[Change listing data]
Segment Open

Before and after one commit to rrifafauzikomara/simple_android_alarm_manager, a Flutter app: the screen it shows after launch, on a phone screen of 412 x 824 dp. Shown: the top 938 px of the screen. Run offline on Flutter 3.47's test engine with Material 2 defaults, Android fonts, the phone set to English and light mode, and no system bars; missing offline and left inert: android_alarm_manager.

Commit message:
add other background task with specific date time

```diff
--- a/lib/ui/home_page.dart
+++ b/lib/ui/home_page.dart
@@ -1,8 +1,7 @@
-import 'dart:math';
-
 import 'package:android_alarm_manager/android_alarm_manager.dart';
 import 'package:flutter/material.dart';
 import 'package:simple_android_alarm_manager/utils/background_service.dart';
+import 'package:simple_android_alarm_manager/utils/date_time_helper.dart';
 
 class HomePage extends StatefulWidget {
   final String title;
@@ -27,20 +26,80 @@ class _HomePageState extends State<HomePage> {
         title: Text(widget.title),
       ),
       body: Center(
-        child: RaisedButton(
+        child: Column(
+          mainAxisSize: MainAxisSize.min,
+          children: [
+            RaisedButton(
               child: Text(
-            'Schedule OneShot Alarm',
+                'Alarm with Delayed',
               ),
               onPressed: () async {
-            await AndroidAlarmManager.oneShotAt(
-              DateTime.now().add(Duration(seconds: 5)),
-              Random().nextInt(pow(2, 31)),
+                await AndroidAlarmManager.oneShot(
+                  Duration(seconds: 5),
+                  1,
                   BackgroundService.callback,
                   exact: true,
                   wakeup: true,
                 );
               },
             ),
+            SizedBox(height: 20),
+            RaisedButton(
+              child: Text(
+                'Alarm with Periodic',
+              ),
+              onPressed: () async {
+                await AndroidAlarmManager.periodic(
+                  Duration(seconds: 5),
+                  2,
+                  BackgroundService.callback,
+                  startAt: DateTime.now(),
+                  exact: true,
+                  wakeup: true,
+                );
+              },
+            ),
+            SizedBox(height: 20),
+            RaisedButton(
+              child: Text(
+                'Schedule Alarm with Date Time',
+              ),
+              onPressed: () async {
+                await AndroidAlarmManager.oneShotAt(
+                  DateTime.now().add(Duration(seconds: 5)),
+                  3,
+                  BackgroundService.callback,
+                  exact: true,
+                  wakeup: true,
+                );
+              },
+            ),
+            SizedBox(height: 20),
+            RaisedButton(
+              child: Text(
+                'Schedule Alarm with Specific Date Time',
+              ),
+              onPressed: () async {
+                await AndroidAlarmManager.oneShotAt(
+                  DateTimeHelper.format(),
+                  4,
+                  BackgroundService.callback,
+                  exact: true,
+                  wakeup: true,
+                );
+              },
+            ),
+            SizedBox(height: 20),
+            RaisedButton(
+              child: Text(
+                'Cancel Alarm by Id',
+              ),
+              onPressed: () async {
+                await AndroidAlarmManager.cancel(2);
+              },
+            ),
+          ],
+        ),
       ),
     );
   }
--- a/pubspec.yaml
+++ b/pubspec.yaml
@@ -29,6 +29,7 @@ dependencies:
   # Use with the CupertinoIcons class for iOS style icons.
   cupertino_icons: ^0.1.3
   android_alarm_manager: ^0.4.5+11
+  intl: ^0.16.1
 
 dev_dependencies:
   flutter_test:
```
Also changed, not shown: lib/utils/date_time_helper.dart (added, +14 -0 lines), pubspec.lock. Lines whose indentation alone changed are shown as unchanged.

Segment Closed

* Task item *
The word to find is "await". Copy every line of the data that holds it.

* Output below *
-            await AndroidAlarmManager.oneShotAt(
+                await AndroidAlarmManager.oneShot(
+                await AndroidAlarmManager.periodic(
+                await AndroidAlarmManager.oneShotAt(
+                await AndroidAlarmManager.oneShotAt(
+                await AndroidAlarmManager.cancel(2);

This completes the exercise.